Problem to work on = Beginning at the line containing "acceptance / veto<br/>(≤" in the material below and ending at the line containing "only when COTD", return each line exactly and add nothing.

Top of Material shown

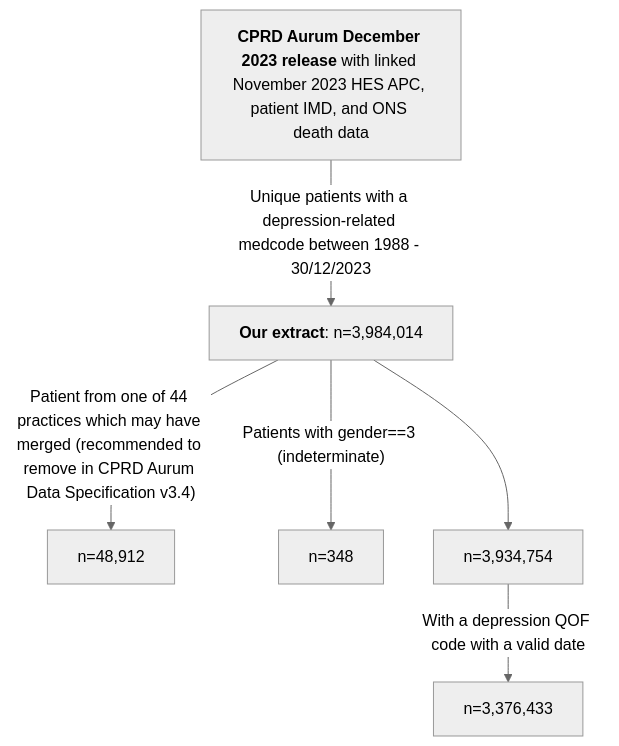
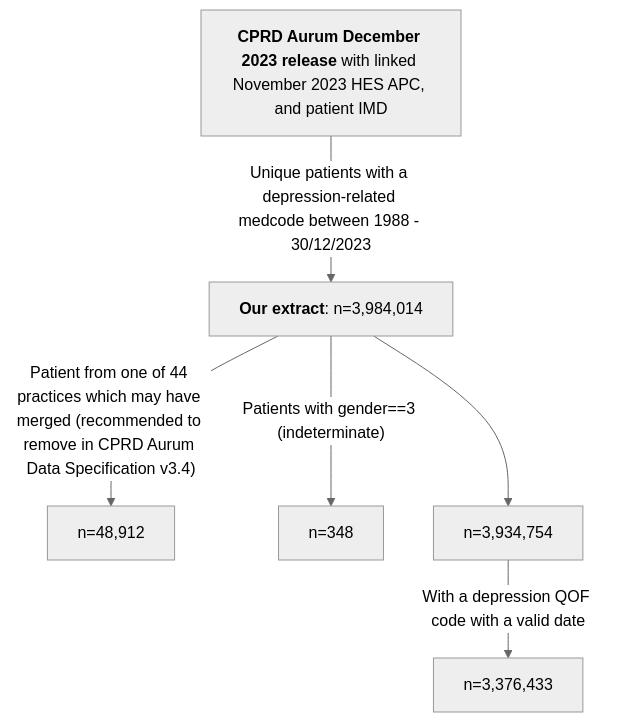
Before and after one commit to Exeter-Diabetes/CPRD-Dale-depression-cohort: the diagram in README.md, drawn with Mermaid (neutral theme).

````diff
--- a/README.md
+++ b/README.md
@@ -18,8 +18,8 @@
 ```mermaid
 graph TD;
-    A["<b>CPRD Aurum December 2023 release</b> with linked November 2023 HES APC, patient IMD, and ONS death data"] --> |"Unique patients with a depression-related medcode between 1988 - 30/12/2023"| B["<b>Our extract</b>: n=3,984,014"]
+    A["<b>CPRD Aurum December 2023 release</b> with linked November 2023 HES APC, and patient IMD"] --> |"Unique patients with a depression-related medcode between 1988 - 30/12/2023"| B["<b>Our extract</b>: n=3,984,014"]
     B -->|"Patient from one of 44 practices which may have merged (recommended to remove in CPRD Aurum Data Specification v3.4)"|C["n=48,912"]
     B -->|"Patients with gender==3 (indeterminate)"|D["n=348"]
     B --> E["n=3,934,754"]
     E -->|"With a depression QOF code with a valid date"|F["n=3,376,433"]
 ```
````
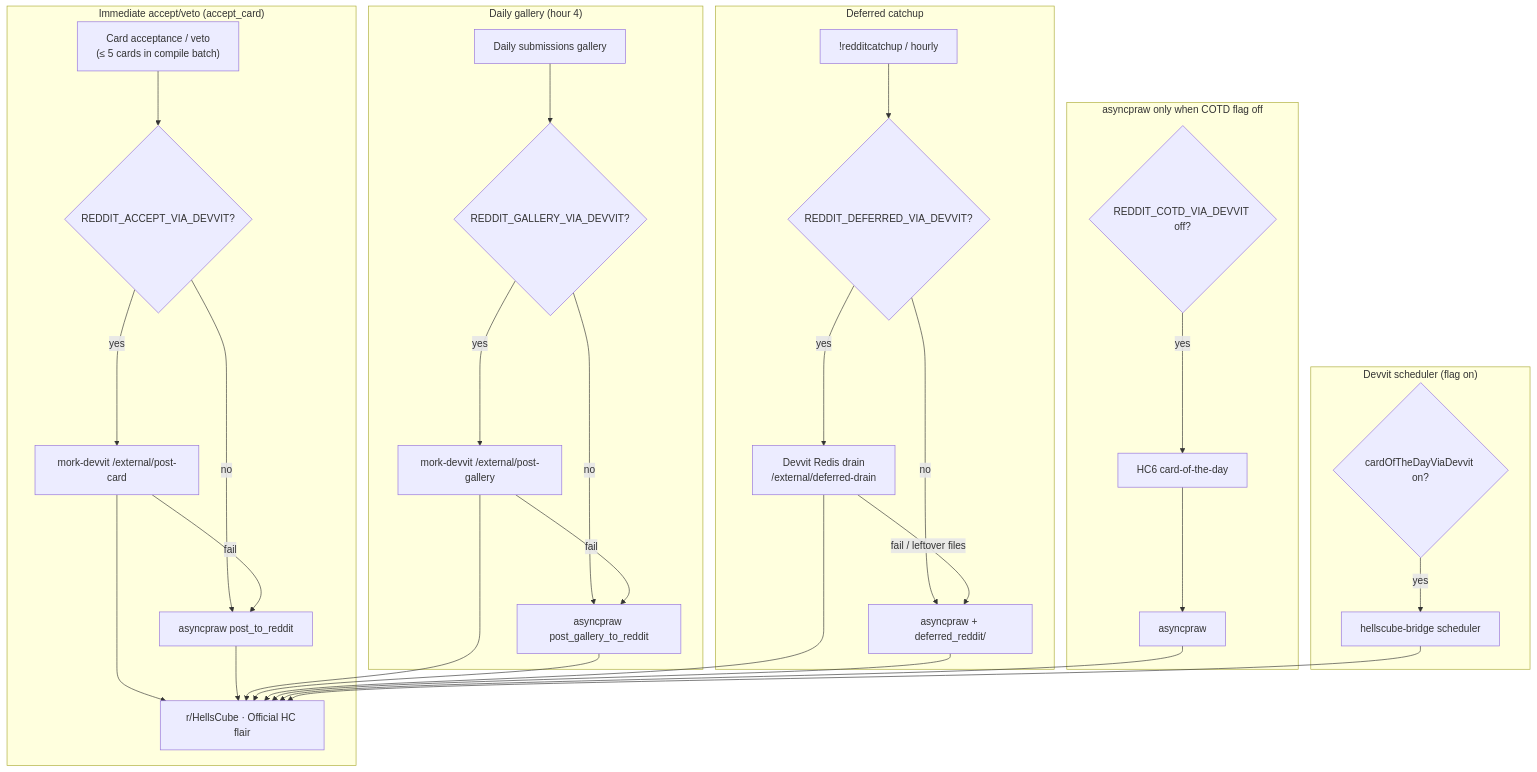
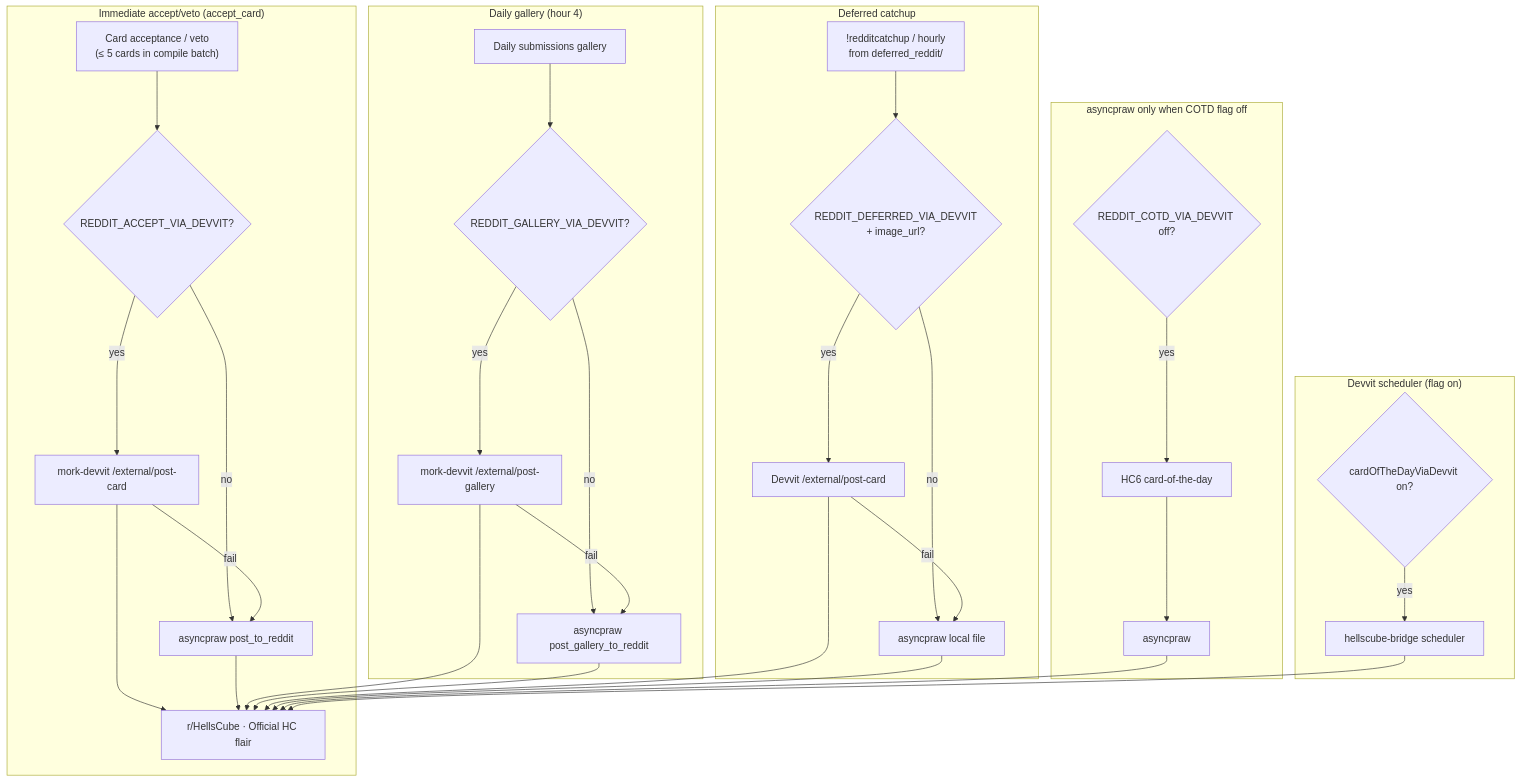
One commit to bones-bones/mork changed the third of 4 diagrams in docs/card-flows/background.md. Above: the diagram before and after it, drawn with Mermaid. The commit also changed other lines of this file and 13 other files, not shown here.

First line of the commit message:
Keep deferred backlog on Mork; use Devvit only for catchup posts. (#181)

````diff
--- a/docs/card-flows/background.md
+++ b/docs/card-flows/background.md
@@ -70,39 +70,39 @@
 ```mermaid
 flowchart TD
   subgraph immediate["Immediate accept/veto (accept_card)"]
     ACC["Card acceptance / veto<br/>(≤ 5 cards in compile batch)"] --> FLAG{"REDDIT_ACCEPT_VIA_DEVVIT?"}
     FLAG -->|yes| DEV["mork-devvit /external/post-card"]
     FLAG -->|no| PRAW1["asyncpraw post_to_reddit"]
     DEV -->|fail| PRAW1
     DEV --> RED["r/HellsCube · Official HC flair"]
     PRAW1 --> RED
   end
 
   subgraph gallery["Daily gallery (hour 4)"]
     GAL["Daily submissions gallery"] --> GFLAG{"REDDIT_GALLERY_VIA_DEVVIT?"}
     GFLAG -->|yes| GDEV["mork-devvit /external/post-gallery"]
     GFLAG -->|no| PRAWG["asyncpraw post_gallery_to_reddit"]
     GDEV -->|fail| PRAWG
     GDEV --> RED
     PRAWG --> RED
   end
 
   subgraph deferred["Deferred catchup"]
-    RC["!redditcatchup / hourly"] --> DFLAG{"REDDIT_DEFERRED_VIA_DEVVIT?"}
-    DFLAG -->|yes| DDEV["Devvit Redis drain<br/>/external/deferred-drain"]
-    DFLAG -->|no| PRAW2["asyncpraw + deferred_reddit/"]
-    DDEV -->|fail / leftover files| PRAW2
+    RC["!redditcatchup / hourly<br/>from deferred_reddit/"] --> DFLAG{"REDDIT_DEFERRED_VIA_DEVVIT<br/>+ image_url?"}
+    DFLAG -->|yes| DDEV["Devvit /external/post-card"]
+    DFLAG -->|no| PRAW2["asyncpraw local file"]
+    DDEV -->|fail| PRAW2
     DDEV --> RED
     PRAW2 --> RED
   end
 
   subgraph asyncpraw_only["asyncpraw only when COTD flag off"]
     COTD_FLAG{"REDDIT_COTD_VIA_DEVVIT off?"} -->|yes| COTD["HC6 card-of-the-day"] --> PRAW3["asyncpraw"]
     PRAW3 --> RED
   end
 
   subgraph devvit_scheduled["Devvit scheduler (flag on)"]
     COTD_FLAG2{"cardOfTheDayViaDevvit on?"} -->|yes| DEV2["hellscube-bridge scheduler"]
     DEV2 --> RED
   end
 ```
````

Bottom of Material shown

Task response =
     ACC["Card acceptance / veto<br/>(≤ 5 cards in compile batch)"] --> FLAG{"REDDIT_ACCEPT_VIA_DEVVIT?"}
     FLAG -->|yes| DEV["mork-devvit /external/post-card"]
     FLAG -->|no| PRAW1["asyncpraw post_to_reddit"]
     DEV -->|fail| PRAW1
     DEV --> RED["r/HellsCube · Official HC flair"]
     PRAW1 --> RED
   end
 
   subgraph gallery["Daily gallery (hour 4)"]
     GAL["Daily submissions gallery"] --> GFLAG{"REDDIT_GALLERY_VIA_DEVVIT?"}
     GFLAG -->|yes| GDEV["mork-devvit /external/post-gallery"]
     GFLAG -->|no| PRAWG["asyncpraw post_gallery_to_reddit"]
     GDEV -->|fail| PRAWG
     GDEV --> RED
     PRAWG --> RED
   end
 
   subgraph deferred["Deferred catchup"]
-    RC["!redditcatchup / hourly"] --> DFLAG{"REDDIT_DEFERRED_VIA_DEVVIT?"}
-    DFLAG -->|yes| DDEV["Devvit Redis drain<br/>/external/deferred-drain"]
-    DFLAG -->|no| PRAW2["asyncpraw + deferred_reddit/"]
-    DDEV -->|fail / leftover files| PRAW2
+    RC["!redditcatchup / hourly<br/>from deferred_reddit/"] --> DFLAG{"REDDIT_DEFERRED_VIA_DEVVIT<br/>+ image_url?"}
+    DFLAG -->|yes| DDEV["Devvit /external/post-card"]
+    DFLAG -->|no| PRAW2["asyncpraw local file"]
+    DDEV -->|fail| PRAW2
     DDEV --> RED
     PRAW2 --> RED
   end
 
   subgraph asyncpraw_only["asyncpraw only when COTD flag off"]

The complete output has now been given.